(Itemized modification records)
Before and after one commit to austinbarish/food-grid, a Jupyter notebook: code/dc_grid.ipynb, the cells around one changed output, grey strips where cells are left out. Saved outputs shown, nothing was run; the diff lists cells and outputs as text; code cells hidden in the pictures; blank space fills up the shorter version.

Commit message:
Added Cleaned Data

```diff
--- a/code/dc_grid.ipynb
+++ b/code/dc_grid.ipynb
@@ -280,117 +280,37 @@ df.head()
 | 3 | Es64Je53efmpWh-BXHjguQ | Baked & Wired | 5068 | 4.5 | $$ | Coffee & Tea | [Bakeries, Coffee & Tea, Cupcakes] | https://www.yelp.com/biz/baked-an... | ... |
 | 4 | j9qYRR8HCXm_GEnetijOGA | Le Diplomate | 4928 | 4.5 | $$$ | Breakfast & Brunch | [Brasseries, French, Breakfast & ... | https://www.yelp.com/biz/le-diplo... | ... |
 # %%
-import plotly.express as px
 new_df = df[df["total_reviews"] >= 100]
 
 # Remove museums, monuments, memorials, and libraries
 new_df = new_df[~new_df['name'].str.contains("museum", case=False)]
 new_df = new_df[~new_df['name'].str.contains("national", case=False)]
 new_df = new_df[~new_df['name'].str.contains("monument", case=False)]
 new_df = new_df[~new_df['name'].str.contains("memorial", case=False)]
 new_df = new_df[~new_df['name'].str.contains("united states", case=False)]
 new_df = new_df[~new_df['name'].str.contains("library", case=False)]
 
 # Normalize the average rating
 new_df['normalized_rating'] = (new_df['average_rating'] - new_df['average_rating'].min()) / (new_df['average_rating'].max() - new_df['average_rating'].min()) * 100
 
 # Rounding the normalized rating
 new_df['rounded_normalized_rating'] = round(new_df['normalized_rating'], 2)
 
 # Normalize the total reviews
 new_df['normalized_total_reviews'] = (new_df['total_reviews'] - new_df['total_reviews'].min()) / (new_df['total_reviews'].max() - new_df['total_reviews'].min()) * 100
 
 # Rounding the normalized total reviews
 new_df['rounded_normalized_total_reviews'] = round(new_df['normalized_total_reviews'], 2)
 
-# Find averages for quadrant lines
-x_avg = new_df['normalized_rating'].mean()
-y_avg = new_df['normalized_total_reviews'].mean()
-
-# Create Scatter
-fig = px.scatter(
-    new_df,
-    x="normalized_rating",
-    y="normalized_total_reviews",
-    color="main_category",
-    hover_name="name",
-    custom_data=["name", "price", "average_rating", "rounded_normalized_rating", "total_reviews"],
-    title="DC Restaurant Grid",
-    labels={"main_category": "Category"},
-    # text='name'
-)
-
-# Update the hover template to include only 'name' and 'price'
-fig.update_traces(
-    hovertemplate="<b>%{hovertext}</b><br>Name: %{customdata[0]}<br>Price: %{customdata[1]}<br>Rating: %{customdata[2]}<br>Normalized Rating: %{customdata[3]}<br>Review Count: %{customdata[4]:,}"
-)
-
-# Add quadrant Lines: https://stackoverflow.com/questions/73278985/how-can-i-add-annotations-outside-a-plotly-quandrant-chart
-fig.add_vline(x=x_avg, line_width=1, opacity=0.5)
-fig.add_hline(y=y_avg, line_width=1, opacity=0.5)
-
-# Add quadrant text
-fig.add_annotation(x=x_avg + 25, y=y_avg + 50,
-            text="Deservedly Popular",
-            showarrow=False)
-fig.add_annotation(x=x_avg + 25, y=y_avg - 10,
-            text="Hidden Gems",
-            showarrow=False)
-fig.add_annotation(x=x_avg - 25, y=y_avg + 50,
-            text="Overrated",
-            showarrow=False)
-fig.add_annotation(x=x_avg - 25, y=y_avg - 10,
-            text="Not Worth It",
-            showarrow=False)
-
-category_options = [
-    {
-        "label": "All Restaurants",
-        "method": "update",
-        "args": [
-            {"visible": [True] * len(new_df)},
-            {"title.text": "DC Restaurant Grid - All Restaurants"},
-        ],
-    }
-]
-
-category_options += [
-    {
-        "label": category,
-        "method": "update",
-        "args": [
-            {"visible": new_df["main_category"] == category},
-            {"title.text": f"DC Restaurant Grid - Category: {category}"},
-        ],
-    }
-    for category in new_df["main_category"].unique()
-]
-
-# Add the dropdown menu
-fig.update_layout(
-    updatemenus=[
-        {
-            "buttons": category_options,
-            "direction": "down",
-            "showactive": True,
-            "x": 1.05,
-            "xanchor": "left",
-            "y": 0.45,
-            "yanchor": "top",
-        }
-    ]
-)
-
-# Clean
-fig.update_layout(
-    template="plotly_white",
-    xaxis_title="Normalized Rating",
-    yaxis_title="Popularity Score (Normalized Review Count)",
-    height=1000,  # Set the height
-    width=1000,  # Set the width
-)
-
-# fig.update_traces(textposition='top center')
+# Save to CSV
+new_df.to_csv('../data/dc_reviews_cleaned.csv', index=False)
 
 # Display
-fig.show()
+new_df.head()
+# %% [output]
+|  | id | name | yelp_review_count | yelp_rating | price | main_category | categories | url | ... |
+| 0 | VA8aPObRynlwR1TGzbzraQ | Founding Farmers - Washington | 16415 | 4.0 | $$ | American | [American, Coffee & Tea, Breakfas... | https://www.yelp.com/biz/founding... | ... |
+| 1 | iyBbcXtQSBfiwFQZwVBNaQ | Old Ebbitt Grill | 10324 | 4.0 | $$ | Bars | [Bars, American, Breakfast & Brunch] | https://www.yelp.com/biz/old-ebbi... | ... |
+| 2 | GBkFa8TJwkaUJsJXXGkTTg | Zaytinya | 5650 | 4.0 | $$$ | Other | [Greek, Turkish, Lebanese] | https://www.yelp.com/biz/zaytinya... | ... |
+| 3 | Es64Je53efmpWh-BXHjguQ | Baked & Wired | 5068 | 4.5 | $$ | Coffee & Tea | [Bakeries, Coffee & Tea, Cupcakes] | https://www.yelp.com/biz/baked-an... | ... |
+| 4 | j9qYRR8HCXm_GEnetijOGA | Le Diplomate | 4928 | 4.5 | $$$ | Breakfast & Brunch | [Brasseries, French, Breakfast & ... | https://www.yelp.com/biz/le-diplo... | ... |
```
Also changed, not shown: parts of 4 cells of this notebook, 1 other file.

==

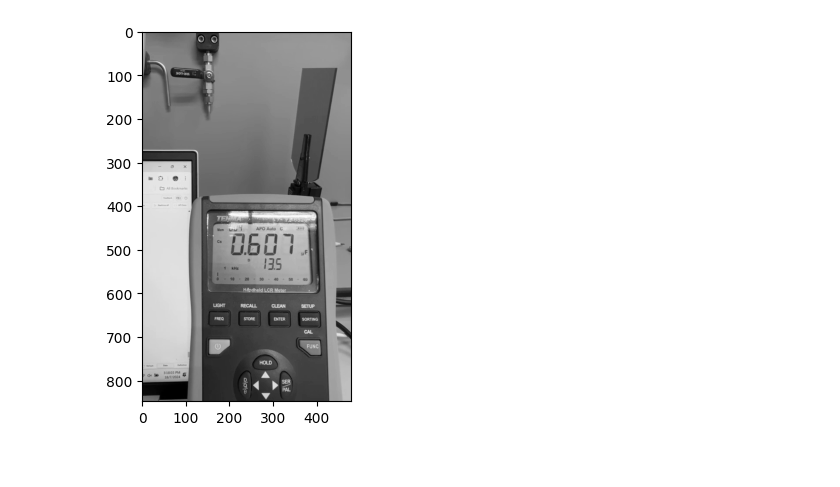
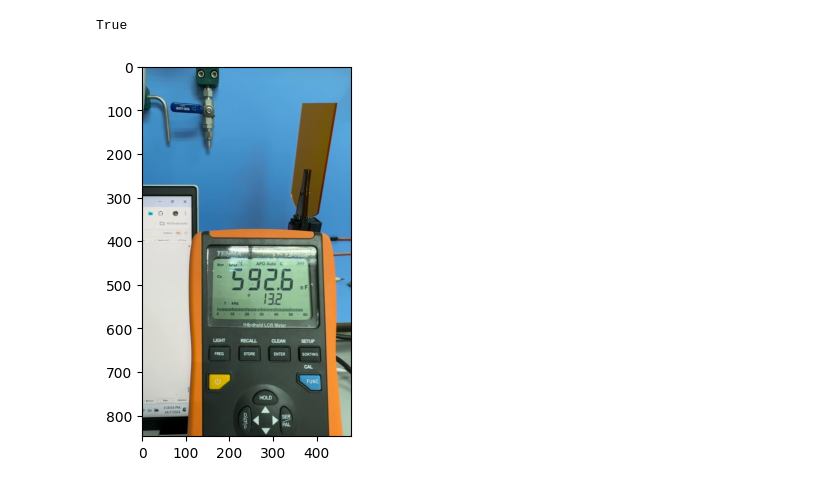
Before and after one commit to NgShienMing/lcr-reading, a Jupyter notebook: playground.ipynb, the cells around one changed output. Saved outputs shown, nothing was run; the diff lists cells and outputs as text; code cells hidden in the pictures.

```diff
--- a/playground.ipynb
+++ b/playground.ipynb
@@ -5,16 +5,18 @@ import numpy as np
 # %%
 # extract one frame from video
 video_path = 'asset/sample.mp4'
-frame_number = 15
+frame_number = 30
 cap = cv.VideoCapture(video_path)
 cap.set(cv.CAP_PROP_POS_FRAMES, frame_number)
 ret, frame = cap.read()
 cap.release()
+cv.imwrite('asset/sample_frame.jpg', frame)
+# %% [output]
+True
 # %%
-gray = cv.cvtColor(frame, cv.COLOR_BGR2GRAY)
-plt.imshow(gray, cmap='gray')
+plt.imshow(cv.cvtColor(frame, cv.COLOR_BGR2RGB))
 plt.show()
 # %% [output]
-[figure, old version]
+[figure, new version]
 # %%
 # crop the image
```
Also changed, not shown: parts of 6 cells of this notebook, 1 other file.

...

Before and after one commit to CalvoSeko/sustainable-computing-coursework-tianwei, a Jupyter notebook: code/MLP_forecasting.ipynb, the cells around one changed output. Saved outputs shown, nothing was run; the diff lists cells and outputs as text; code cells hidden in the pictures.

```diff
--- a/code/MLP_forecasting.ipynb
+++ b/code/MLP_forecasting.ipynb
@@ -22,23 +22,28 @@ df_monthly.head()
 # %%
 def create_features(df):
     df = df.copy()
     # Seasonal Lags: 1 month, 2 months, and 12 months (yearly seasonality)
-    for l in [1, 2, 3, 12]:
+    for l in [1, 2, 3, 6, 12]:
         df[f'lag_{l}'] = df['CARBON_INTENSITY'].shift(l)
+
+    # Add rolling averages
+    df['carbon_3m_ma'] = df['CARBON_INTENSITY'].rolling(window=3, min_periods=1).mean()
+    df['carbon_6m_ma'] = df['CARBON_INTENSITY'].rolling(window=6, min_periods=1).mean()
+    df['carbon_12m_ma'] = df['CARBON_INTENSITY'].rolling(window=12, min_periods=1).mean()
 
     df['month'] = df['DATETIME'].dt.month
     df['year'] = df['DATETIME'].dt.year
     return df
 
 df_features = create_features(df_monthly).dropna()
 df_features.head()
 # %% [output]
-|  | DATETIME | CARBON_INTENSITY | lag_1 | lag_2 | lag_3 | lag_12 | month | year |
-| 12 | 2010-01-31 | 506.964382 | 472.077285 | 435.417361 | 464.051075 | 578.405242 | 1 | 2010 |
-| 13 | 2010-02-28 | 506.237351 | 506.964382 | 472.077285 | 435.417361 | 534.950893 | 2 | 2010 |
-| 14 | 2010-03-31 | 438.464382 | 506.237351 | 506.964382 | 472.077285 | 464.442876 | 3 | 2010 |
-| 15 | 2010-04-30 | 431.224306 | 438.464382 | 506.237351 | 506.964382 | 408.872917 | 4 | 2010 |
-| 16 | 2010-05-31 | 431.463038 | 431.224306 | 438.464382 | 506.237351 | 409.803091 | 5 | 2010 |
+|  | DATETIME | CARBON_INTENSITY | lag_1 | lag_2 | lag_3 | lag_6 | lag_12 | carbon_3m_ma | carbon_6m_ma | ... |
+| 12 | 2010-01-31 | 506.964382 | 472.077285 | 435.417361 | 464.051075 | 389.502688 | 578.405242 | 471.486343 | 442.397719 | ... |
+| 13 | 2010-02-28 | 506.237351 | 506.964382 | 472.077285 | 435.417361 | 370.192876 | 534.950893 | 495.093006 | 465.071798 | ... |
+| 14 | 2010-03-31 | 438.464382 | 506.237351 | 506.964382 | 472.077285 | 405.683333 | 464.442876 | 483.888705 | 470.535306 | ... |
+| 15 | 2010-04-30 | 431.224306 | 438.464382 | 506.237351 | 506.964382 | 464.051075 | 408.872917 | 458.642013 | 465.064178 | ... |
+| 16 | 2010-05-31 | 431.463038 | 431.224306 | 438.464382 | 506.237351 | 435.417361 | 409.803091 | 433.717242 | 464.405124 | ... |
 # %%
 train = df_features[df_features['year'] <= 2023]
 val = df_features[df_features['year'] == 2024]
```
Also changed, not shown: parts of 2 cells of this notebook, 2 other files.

WHAT YOU HAVE TO DO: Your task is to find every line above containing the word "Restaurants" and copy it.

TASK SOLUTION:
-        "label": "All Restaurants",
-            {"title.text": "DC Restaurant Grid - All Restaurants"},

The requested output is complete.